What might happen if you hit your head while working out, and came to only to learn that you'd "lost" ten years of your life? That's what happens to Alice, pregnant with her first child, only to find it's ten years later, she's thin, she has three children, and her husband Nick, the love of her life, has left her.

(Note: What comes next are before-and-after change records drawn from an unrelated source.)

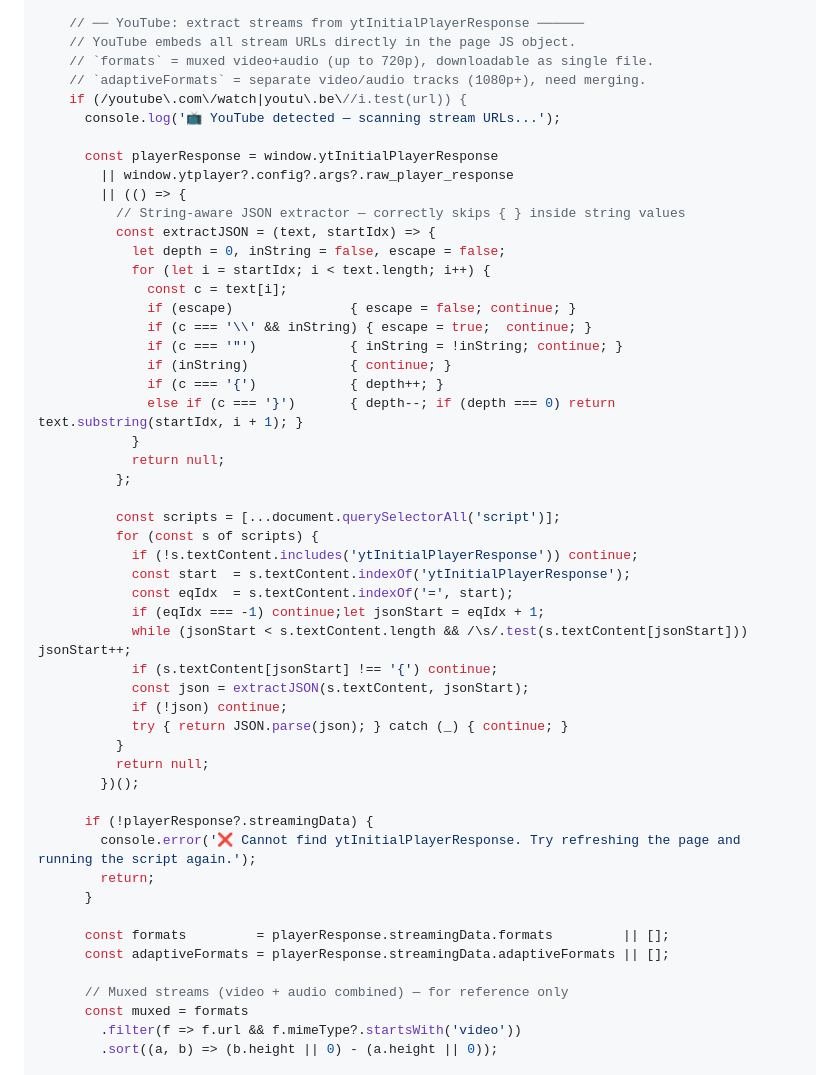
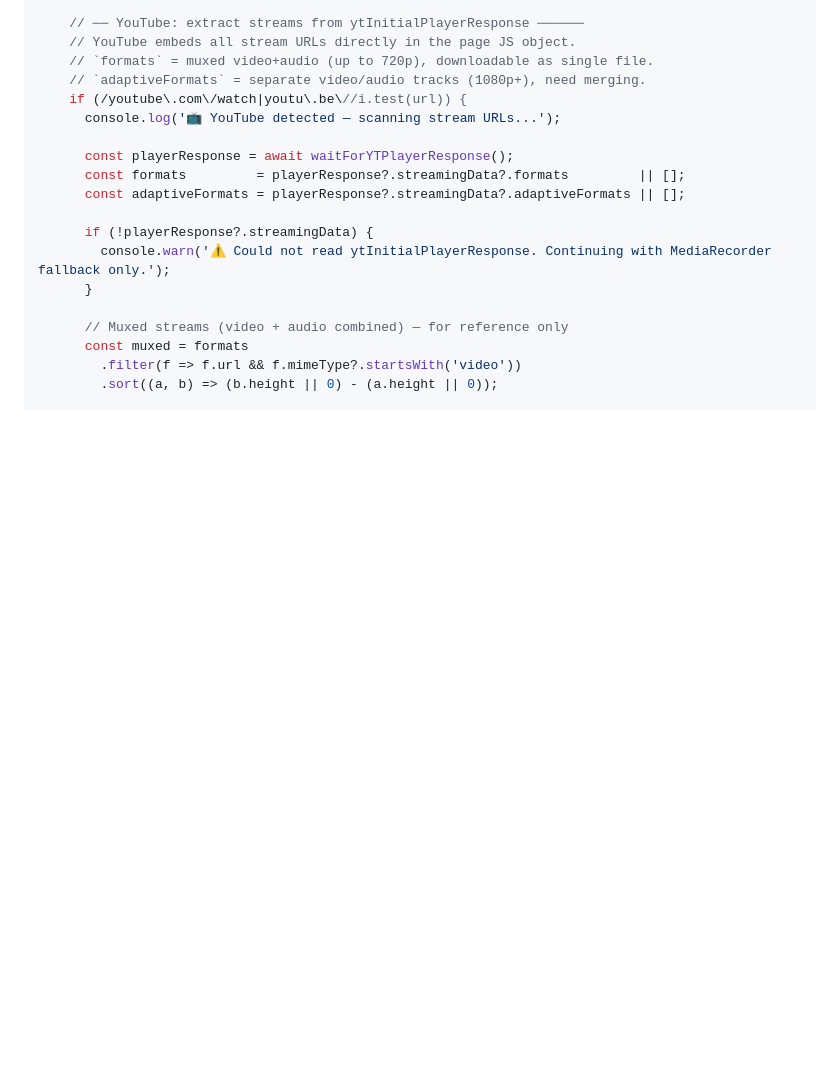
Before and after one commit to rudinyu/gdrive-universal-downloader, a Markdown page: README.md, the part around one of its changes. GitHub-like rendering; blank space fills up the shorter version.

```diff
--- a/README.md
+++ b/README.md
@@ -489,46 +557,13 @@ Blob → 自動下載（.webm / .mp4）
     if (/youtube\.com\/watch|youtu\.be\//i.test(url)) {
       console.log('📺 YouTube detected — scanning stream URLs...');
 
-      const playerResponse = window.ytInitialPlayerResponse
-        || window.ytplayer?.config?.args?.raw_player_response
-        || (() => {
-          // String-aware JSON extractor — correctly skips { } inside string values
-          const extractJSON = (text, startIdx) => {
-            let depth = 0, inString = false, escape = false;
-            for (let i = startIdx; i < text.length; i++) {
-              const c = text[i];
-              if (escape)               { escape = false; continue; }
-              if (c === '\\' && inString) { escape = true;  continue; }
-              if (c === '"')            { inString = !inString; continue; }
-              if (inString)             { continue; }
-              if (c === '{')            { depth++; }
-              else if (c === '}')       { depth--; if (depth === 0) return text.substring(startIdx, i + 1); }
-            }
-            return null;
-          };
-
-          const scripts = [...document.querySelectorAll('script')];
-          for (const s of scripts) {
-            if (!s.textContent.includes('ytInitialPlayerResponse')) continue;
-            const start  = s.textContent.indexOf('ytInitialPlayerResponse');
-            const eqIdx  = s.textContent.indexOf('=', start);
-            if (eqIdx === -1) continue;let jsonStart = eqIdx + 1;
-            while (jsonStart < s.textContent.length && /\s/.test(s.textContent[jsonStart])) jsonStart++;
-            if (s.textContent[jsonStart] !== '{') continue;
-            const json = extractJSON(s.textContent, jsonStart);
-            if (!json) continue;
-            try { return JSON.parse(json); } catch (_) { continue; }
-          }
-          return null;
-        })();
+      const playerResponse = await waitForYTPlayerResponse();
+      const formats         = playerResponse?.streamingData?.formats         || [];
+      const adaptiveFormats = playerResponse?.streamingData?.adaptiveFormats || [];
 
       if (!playerResponse?.streamingData) {
-        console.error('❌ Cannot find ytInitialPlayerResponse. Try refreshing the page and running the script again.');
-        return;
+        console.warn('⚠️ Could not read ytInitialPlayerResponse. Continuing with MediaRecorder fallback only.');
       }
-
-      const formats         = playerResponse.streamingData.formats         || [];
-      const adaptiveFormats = playerResponse.streamingData.adaptiveFormats || [];
 
       // Muxed streams (video + audio combined) — for reference only
       const muxed = formats
```
Also changed, not shown: other parts of README.md (+122 -20 lines).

As in Liane Moriarty's The Husband's Secret and Big Little Lies, this book also tells its story from the viewpoints of three main female characters. Besides Alice's point of view (written in third person, from both age 29 and age 39), there were journal entries to her psychiatrist from Elisabeth, Alice's sister, dealing with infertility issues; as well as letters to a (dead) former flame written by Frannie, the "grandmother" to Alice and Elisabeth. These didn't add much to Alice's main storyline, other than to help clarify what drove Alice and Elisabeth apart, and shed some light on their goofy mother (now married to Nick's father). They made the book a bit longer than it needed to be.
However, I loved the premise of this book, and the dialogue, especially that of Alice with her children - the children she doesn't "know" because she doesn't remember them. The younger Alice is upbeat and optimistic - and rather horrified to learn how much she has changed (mostly NOT for the better) in the last ten years she "missed." Of course, her memory slowly returns, and the ending is rather predictable, but getting there is compelling, even with the not-so-necessary side stories.
Best quote in the book: "Early love is exciting and exhilarating. It's light and bubbly. Anyone can love like that. But love after three children, after a separation and a near-divorce, after you've hurt each other and forgiven each other, bored each other and surprised each other, after you've seen the worst and the best - well that sort of love is ineffable. It deserves its own word."
© Amanda Pape - 2015
[This e-book was borrowed from and returned to my local public library.]